Below are the records; count how many of their lines carry "README" and give only the number.

(Change detection outputs):
━━━━━━━━━━━━━━━━

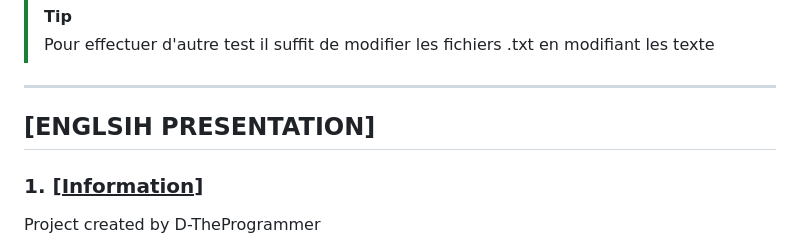
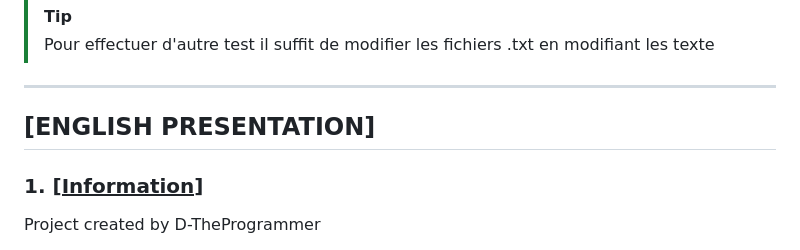
Before and after one commit to D-TheProgrammer/Projet_AnalyseTexte_in_XML_XSL_HTML, a Markdown page: README.md, the part around the change. GitHub-like rendering.

```diff
--- a/README.md
+++ b/README.md
@@ -125,7 +125,7 @@ Ce fichier HTML permet de voir les phrases générées via un surlignement.
 > Pour effectuer d'autre test il suffit de modifier les fichiers .txt en modifiant les texte
 
 ___
-## [ENGLSIH PRESENTATION]
+## [ENGLISH PRESENTATION]
 ### 1. <ins>[Information]</ins>
 
 Project created by D-TheProgrammer
```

━━━━━━━━━━━━━━━━

(Written reply): 3